Koala song is now being used to track and map this elusive beast in its natural habitat. Using the new technique of acoustic monitoring, otherwise known as tracking koala calls, has improved the ability to track and map koalas and their distribution.
The NSW Environmental Protection Authority (EPA) and NSW Department of Industry and Lands have jointly funded the research undertaken by forest ecologist Dr Brad Law.
‘Despite previous pessimistic reports, there are many more koalas than previously thought, particularly in state forests,’ said Maree McCaskill, General Manager of Timber NSW.
‘The model developed by Dr Law has revealed that the presence of koalas is heavily influenced by wild fire history,’ continued McCaskill.
‘The low level burning previously used in traditional aboriginal culture kept the forest areas healthy and fauna protected from massive destructive fires.
‘Koalas and their preservation are a top priority for the industry which carries a particular Koala Code of Practice for forest operations in NSW.’
According to McCaskill Dr Law’s report indicates that the very large number of koalas recorded in some state forests is cause for optimism for koala conservation.
‘Significantly those state forests are regrowth forests with a long history of moderate intensity timber harvesting,’ McCaskill said.
Call for clearing and logging moratorium
The North East Forest Alliance (NEFA) has described the Koala modelling released by the EPA as providing a worthwhile contribution to the better identification of important Koala habitat.
However, according to NEFA the modelling takes no account of logging that has removed the larger trees preferred by Koalas for food and shelter and over-states the extent of remaining high quality habitat.
‘The peer review of the EPA trial concluded that modelling can only be reliably used to predict the areas of unsuitable habitat and are too inaccurate to predict relative koala abundance within areas of potential habitat due to disturbances, such as logging, reducing or eliminating Koalas from potential habitat,’ said NEFA spokesperson Dailan Pugh.
They are calling on Premier Gladys Berejiklian to place a clearing and logging moratorium on the high quality habitat identified, and to not proceed with plans to zone most of the best habitat on public lands for clearfelling.

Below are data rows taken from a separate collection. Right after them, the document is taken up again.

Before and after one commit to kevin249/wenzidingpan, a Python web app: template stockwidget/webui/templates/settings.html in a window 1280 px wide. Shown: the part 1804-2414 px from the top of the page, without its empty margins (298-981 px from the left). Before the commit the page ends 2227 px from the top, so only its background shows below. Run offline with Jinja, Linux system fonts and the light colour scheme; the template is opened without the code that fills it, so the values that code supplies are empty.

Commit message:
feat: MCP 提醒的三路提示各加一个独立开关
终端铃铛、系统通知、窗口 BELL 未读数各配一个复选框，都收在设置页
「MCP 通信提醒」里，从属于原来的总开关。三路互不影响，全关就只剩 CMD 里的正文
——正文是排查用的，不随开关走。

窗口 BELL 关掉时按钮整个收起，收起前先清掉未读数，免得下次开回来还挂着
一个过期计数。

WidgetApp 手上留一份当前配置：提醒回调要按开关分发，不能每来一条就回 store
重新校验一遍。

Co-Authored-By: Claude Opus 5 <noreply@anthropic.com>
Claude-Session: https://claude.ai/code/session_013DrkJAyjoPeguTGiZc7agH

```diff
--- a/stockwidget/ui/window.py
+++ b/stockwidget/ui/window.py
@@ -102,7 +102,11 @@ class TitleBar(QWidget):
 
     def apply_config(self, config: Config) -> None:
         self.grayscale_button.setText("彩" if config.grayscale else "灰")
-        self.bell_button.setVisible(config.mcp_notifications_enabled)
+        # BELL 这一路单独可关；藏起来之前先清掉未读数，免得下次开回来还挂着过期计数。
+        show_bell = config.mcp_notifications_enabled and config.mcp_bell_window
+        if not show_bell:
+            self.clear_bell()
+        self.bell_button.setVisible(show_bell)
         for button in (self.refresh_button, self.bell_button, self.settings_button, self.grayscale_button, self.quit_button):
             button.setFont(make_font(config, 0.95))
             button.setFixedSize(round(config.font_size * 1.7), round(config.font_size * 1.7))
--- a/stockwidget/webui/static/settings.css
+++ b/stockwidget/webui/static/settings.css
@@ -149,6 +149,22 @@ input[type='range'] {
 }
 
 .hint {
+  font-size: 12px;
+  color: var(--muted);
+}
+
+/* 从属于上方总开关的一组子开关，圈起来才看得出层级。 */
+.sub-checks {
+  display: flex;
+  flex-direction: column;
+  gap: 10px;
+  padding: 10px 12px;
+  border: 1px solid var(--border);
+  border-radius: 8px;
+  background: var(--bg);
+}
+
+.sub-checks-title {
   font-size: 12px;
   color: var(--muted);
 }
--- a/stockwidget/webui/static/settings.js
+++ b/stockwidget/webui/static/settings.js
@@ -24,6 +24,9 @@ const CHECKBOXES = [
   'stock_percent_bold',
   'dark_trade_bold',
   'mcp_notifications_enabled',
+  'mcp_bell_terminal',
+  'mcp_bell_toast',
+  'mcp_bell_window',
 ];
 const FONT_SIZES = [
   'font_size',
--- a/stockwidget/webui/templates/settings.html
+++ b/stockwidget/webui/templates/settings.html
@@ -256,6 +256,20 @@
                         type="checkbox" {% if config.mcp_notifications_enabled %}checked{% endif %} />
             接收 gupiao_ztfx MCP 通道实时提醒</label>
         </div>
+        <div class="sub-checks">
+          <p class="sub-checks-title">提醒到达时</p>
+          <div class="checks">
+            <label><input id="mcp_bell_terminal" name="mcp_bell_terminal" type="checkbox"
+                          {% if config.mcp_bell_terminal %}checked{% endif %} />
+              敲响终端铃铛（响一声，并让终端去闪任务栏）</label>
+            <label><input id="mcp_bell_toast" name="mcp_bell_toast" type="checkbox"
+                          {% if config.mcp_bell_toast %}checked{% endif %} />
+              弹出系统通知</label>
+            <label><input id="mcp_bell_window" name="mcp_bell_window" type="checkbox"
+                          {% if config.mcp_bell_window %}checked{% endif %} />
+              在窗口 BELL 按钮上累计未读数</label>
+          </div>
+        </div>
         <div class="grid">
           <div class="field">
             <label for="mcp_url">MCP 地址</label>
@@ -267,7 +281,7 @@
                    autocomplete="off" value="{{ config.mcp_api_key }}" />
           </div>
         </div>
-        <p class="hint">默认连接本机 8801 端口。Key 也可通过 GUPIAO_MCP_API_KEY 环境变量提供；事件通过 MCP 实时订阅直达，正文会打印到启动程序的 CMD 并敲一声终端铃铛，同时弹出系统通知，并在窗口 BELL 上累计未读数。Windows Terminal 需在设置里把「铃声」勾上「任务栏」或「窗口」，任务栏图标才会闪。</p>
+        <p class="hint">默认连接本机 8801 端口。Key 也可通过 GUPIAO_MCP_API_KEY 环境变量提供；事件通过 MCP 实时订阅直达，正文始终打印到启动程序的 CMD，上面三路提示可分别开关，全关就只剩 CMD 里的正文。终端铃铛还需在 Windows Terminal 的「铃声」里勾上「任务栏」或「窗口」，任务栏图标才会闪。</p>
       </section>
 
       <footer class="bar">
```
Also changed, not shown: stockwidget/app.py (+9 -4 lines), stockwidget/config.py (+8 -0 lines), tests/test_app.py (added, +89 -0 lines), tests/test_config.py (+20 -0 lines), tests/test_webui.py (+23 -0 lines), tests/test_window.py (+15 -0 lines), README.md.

‘It is no wonder that north coast Koala populations have declined by 50 per cent over the past 15 to 20 years as their best habitat has been excluded from parks and targeted for the most intensive logging, clearing and development. This modelling confirms our records based assessment’, continued Pugh.
‘If the NSW Government wants to halt the precipitous decline in Koalas then it must immediately place a logging and clearing moratorium over all modelled Koala high quality habitat until further assessments are undertaken.
‘They must not proceed with their plan to zone the best Koala habitat for clearfelling’, concluded Pugh.